- Competition breeds benefits: Standing out in the crowd requires banks to be more innovative and to create new offerings that consumers find valuable and can’t get elsewhere. It also creates efficiency and lowers costs—banks that are inefficient and experience high costs are crowded out of the market. It also leads to lower-cost options for consumers, as high-cost providers will also be crowded out.
Can community banks be a bad thing? Their strength is also their weakness. Though they provide value in very specific ways, sometimes their specificity can lead to broader issues. Other risks also accompany community banks.
- Because they make it easier for a variety of consumers to obtain credit, they hold a lot of loans. But this can lead to issues like those that caused the subprime mortgage crisis in 2008. Now all eyes are on community banks’ concentration in commercial real estate loans.
- Their smaller size also makes them more vulnerable to shocks in the financial system. They’re typically less liquid and aren’t usually as well-capitalized as major banks.
- And when shocks do occur, it’s very easy for contagion to run through the community banking system, as we’re seeing with the domino effects of four regional banks collapsing and others struggling to stay afloat.
The big takeaway: Though researchers have tried to determine if a concentrated or a competitive banking system yields better results for the economy, they haven’t been able to make a solid case for either side.
- One study showed that regulations promoting competition within the banking system resulted in less instability within the system.
- But the same study showed that concentrated banking systems have better-diversified banks, which may provide a link between concentration and financial system stability.

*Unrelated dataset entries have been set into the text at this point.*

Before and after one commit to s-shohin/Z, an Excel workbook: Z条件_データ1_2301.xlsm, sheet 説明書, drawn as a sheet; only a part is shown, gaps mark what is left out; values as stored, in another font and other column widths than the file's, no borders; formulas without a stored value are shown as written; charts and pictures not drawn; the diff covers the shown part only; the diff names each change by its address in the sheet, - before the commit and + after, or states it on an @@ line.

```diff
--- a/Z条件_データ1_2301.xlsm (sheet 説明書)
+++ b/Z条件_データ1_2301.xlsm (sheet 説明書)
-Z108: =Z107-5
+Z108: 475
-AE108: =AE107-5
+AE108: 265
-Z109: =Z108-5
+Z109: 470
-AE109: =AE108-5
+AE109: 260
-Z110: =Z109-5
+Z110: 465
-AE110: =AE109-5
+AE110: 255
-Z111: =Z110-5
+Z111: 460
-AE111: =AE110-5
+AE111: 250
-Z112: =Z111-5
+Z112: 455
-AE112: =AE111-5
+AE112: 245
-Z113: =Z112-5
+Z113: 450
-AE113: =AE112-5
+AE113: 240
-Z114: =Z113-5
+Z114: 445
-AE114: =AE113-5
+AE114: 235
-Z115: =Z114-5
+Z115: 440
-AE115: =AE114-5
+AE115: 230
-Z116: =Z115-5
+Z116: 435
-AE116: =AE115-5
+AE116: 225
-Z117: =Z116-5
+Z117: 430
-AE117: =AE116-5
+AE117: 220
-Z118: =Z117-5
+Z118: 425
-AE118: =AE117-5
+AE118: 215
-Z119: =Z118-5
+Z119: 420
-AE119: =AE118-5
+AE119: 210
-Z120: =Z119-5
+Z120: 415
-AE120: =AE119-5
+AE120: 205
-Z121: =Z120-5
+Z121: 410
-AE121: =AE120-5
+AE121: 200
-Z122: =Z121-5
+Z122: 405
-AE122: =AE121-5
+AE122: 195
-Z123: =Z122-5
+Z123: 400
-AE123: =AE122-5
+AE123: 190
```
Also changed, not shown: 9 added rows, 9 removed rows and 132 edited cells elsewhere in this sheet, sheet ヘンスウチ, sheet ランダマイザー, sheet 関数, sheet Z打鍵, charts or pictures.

Several different factors are contributing to the current instability of the US banking system, and it's hard to tell if these same factors would have the same effect on a more-concentrated financial system. But as more community banks face trouble, it’s likely we’ll see intense scrutiny of these smaller institutions, more regulation aimed at them, and potentially a massive outflow of deposits into larger banks.